He put a check by my total protein, which was normal. Not sure what that means. And finally my sed-rate is elevated, 25, which indicates inflammation, again, not surprised.

I was surprised to see my white count is normal, 6.6, usually it’s in the 3s or 4s. A good sign for my immune system? Red count also normal but on the low side: 4.97.

The Dog Delusion

My goal in life has been to get myself healthy enough to go back to college. Lately I’ve been rethinking that. My new goal is to get myself well enough so that I can own a dog. Every time I see a dog these days my heart melts a little. My mom has a dog, Dougal, so I get so see him when I go home, but that’s not very often.

Last year I actually deluded myself into thinking I could take care of a dog. “Dogs are therapeutic!” This was when I still thought long walks would be healthy for me, and a dog would force me to take them. What a joy it would be, the two of us walking around the neighborhood together while I got healthier and healthier. I spent weeks going to kennels and rescues, and browsing through pictures at I bought some general dog care books, as well as one by The Dog Whisperer and Animals Make Us Human by Temple Grandin.

And then I met Joey at the Bill Foundation, who I renamed Bingley. Look how cute! He was the greatest dog and the best fetcher ever. We had four blissful/stressful days together. On our first day I took him for a one hour walk, it was initially only going to be 20 minutes, but The Dog Whisperer said your first walk should be at least an hour, and I felt up to it, so we pushed on. The next day though post-exertional-malaise hit me like never before and I spent the next three days feeling poisoned in every part of my body. But still, I enjoyed taking Bingley to the park, sitting on a bench while he fetched tennis balls, and giving him a bath with extra-whitening poodle shampoo.

He followed me everywhere and slept in bed with me at night, never getting up until I got up. He was very patient and respectful. When, after four days, my landlord e-mailed and said he had to go because the neighbors were complaining about the barking, I cried, out of sadness and relief.

I took him back to the adoption foundation. I checked his profile every day after that and saw he was adopted rather quickly. (Again, no surprise.) Now every time I see someone walking a white poodle I wonder if it could be him, and what his name is now.


  1. I drank it up!

    That dog is such a Bingley. I'd completely forgotten about "Joey." I picture his new owners trying to rename him and being met with barks of "Now, see here! My name is Bingley, dammit! B-I-N-G-L-E-Y. And any claims to the contrary will be met with naught but an icy stare."

    "Oh, listen to him! He must really like the name MAX. Don't cha, boy? Don't cha, Max?"

    "What fresh hell...?"

  2. I have always made my health goal to be "I hope I get healthy enough to own a dog someday" - so I am sooooooo with you on this one :)

  3. I was about to say how sorry I was about your dog and how I relate to your feelings about not being "productive" enough and beating yourself up over it... but then I read Jim's comment and now I can't remember half of it. I just love how the Bingley in Jim's head sounds like the puppy version of Stewie from Family Guy. "What the deuce??"

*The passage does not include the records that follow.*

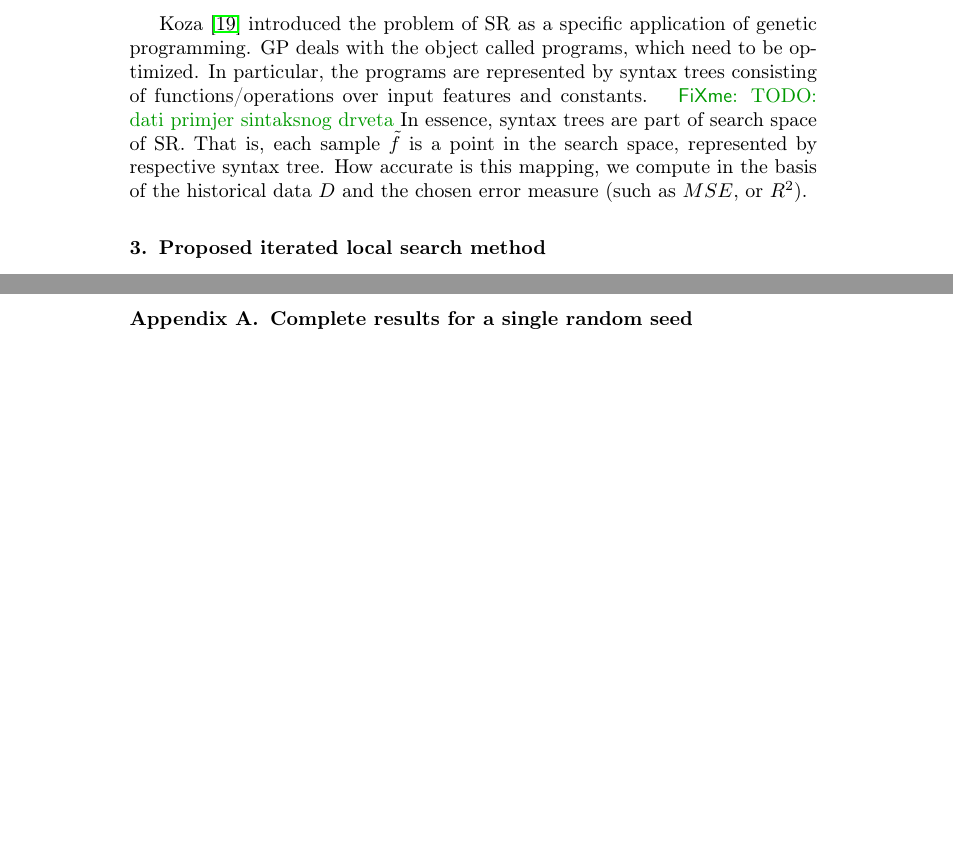
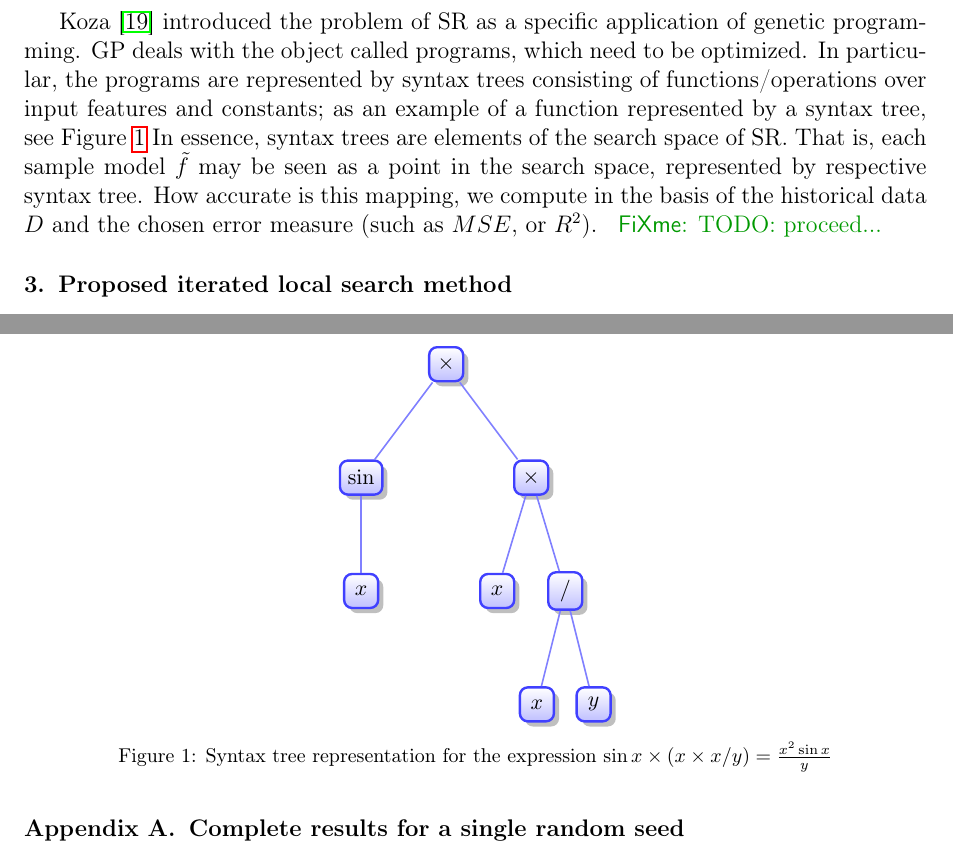
Before and after one commit to kartelj/rils-rols, a LaTeX paper (doc/paper.tex): two parts of pages 4 and 5 of 9, joined at a grey line, cut so that both start at the same text, the shorter picture padded with empty space. Compiled offline with pdfLaTeX.

Commit message:
Chapter 2: working

```diff
--- a/doc/paper.tex
+++ b/doc/paper.tex
@@ -1,4 +1,4 @@
-\documentclass[a4paper]{elsarticle}
+\documentclass[a4paper,12pt]{elsarticle}
 % vim: tw=0 wm=0
 
 \setcounter{tocdepth}{3}
@@ -35,7 +35,10 @@
 \usepackage{amsmath}
 \usepackage{amsthm}
 %\usepackage{changes}
-
+\usepackage{tikz}
+\usepackage{fullpage}
+\usepackage{calc}
+\usetikzlibrary{positioning,shadows,arrows,trees,shapes,fit}
 \usepackage{blindtext}
 
 \usepackage{numprint}
@@ -199,7 +202,48 @@ In this section we formally define the SR problem, followed by defining the sear
 
 \end{definition}
 
-Koza~\cite{koza1994genetic} introduced the problem of SR as a specific application of genetic programming. GP deals with the object called programs, which need to be optimized. In particular, the programs are represented by syntax trees consisting of functions/operations over input features and constants. \fxnote{TODO: dati primjer sintaksnog drveta} In essence, syntax trees are part of search space of SR. That is, each sample $\tilde{f}$ is a point in the search space, represented by respective syntax tree. How accurate is this mapping, we compute in the basis of the historical data $D$ and the chosen error   measure (such as $MSE$, or $R^2$).
+Koza~\cite{koza1994genetic} introduced the problem of SR as a specific application of genetic programming. GP deals with the object called programs, which need to be optimized. In particular, the programs are represented by syntax trees consisting of functions/operations over input features and constants; as an example of a function represented by a syntax tree, see Figure~\ref{fig:syntax-tree-example} In essence, syntax trees are elements of the search space of SR. That is, each sample model $\tilde{f}$ may be seen as a point in the search space, represented by respective syntax tree. How accurate is this mapping, we compute in the basis of the historical data $D$ and the chosen error   measure (such as $MSE$, or $R^2$). \fxnote{TODO: proceed...}
+
+\begin{figure}[!ht]
+	\centering
+\begin{tikzpicture}
+	[font=\small, edge from parent,
+	every node/.style={top color=white, bottom color=blue!25,
+		rectangle,rounded corners, minimum size=6mm, draw=blue!75,
+		very thick, drop shadow, align=center},
+	edge from parent/.style={draw=blue!50,thick},
+	level 1/.style={sibling distance=3cm},
+	level 2/.style={sibling distance=1.2cm},
+	level 3/.style={sibling distance=1cm},
+	level distance=2cm,
+	]
+	\node (A) {$\times$}
+	child { node (B) {$\sin$}
+		%child { node {x}
+			%edge from parent node[left=.5em,draw=none] {} }
+		child { node {$x$}}
+	}
+	child {node (C) {$\times$}
+		%child { node {x}
+		%	child { node {C1a}}
+		%}
+		child { node {$x$}}
+		child { node {$/$}
+			child { node {$x$}}
+			child { node {$y$} %edge from parent node[right=.5em,draw=none] {$\frac{a}{b}$}
+			}
+		}
+	};
+%	child { node {+}
+	%	child { node {2}}
+	%	child { node {$x$}}
+	%};
+
+\end{tikzpicture}
+
+\caption{Syntax tree representation for the expression $\sin x \times   ( x \times  x / y  )  = \frac{x^2 \sin x }{y}$}
+\label{fig:syntax-tree-example}
+\end{figure}
 
 %\section{Literature review}\label{sec:lit-rev}
 
```
Also changed, not shown: doc/paper.tex (2 more changed lines).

    I'd really like to read "What her body thought" now; I definitely feel a change in my brain, and it's maybe even more disturbing than the change in my physical health. I love how you hit the nail on the head: "It’s hard to look at your own flailing mind when all you have to look at it with is your own flailing mind."

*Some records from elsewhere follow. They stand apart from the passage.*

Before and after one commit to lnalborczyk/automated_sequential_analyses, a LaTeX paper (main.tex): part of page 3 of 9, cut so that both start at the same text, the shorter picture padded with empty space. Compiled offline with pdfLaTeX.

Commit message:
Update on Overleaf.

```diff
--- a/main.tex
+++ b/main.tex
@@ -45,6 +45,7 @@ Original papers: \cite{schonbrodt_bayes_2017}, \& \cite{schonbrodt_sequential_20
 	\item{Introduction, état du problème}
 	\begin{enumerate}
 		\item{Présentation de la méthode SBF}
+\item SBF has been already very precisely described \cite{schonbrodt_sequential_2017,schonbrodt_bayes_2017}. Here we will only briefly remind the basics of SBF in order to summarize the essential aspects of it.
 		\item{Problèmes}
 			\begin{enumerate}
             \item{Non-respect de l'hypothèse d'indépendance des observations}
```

    Finally, I'm a cat person, but my goal has always been to be enough to adopt my own kitty. I live at home right now (again, the sickness), so I do get to enjoy my family's kitties.

    Good post, hon. You've given me a lot to ponder and your friend Jim gave me a good laugh. Thanks for da gifts. :)

  4. Does blogspot not let you respond to comments individually? Wow! Maybe I should have done this blog on livejournal...

    Well thank you all for your comments and Robyn, I'm only through the first section but I would already highly recommend What Her Body Thought to anyone with CFS or who wants to understand it. It's really good.